Supplied material:
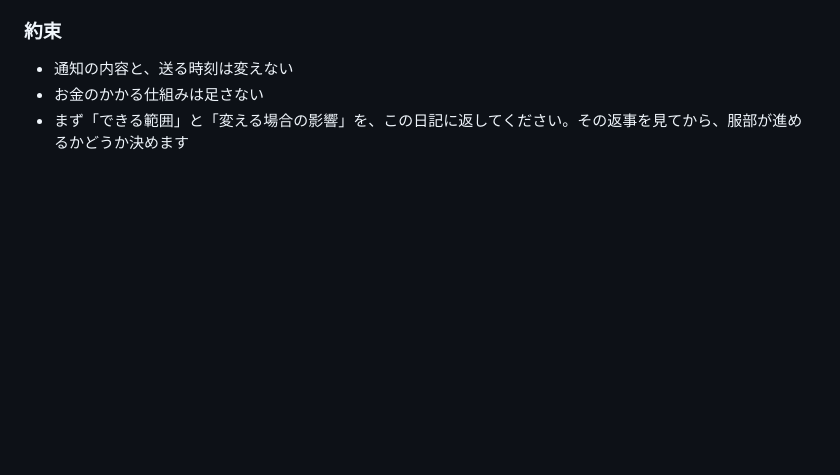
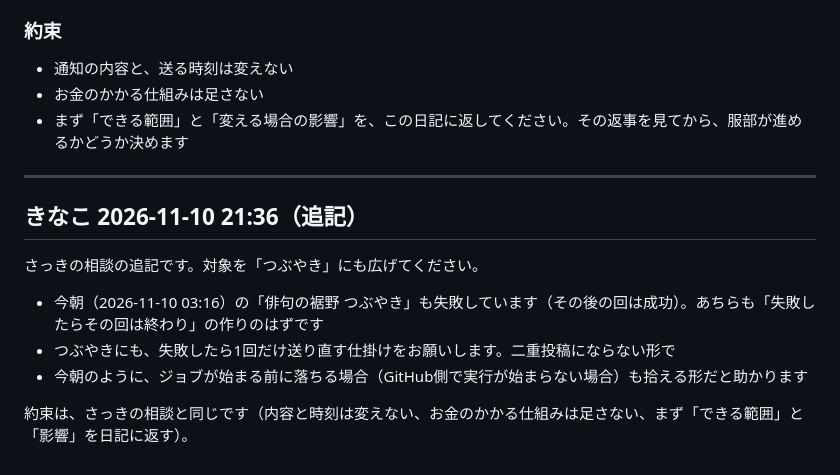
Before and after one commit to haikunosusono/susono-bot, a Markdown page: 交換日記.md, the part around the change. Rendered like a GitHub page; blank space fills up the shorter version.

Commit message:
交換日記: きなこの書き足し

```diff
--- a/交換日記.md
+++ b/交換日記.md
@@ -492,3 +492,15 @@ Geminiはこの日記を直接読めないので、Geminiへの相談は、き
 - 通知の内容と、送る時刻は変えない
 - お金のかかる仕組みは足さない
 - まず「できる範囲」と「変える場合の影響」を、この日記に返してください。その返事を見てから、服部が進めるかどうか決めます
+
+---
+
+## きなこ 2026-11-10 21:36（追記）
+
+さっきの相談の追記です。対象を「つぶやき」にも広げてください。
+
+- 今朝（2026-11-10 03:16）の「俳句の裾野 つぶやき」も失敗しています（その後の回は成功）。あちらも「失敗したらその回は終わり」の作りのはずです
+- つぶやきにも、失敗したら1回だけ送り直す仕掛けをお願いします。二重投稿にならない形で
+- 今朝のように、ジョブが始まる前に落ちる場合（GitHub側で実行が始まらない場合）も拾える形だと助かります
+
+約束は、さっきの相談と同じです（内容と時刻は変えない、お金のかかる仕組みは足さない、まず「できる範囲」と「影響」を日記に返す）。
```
---
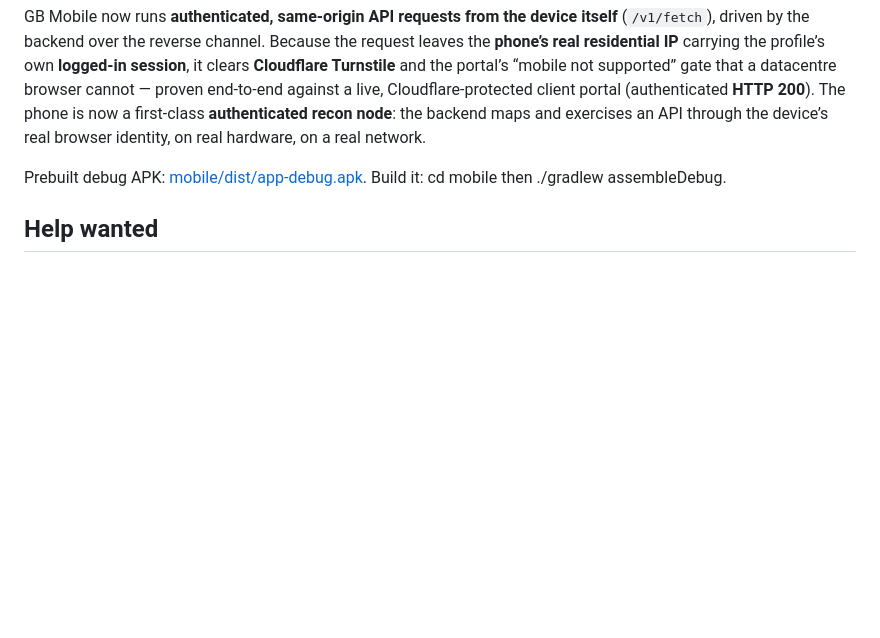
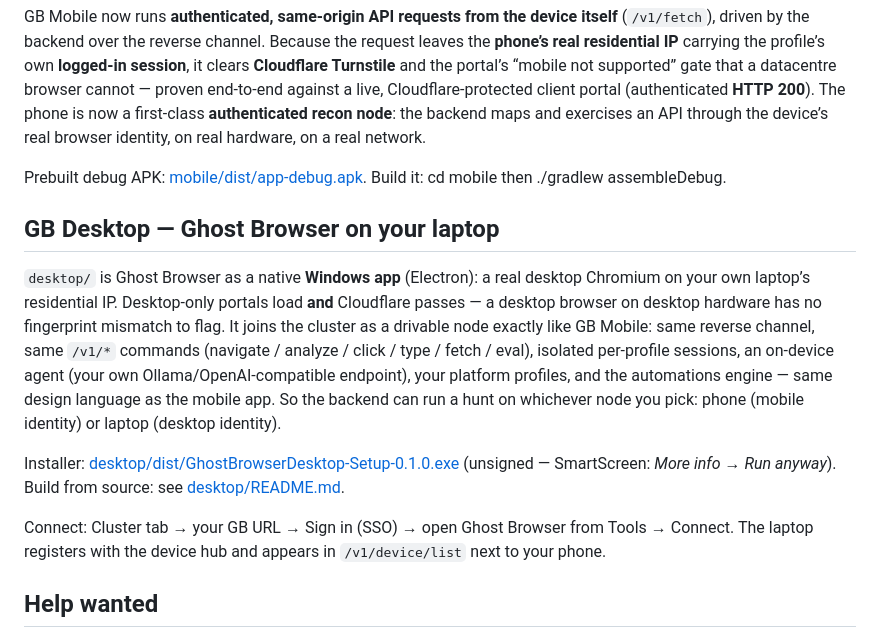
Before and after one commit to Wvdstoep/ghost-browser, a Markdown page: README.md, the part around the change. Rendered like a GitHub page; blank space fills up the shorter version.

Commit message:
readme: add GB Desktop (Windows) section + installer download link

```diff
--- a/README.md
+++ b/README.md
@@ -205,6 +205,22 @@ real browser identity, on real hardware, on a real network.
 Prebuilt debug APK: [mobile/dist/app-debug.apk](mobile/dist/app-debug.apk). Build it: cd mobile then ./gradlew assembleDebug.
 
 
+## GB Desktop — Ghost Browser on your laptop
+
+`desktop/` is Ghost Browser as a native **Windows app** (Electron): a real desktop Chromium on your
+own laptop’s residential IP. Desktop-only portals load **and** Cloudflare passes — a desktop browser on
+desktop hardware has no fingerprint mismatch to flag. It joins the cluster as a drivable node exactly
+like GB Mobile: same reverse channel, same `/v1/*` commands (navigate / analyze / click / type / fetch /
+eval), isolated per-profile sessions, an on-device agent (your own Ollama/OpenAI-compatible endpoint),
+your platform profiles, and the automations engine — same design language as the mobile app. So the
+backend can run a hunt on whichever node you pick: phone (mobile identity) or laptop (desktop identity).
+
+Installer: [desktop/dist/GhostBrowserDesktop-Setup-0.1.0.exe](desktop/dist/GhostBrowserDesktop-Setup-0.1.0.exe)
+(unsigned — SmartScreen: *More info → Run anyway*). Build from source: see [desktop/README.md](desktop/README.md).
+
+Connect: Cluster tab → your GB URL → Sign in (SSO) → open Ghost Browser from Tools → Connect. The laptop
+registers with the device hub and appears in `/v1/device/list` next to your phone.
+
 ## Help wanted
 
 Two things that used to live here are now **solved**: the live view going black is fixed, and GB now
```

Task:
The answer must consist of every line from the entries above that contains the string "交換日記".

Solution to the problem:
Before and after one commit to haikunosusono/susono-bot, a Markdown page: 交換日記.md, the part around the change. Rendered like a GitHub page; blank space fills up the shorter version.
交換日記: きなこの書き足し
--- a/交換日記.md
+++ b/交換日記.md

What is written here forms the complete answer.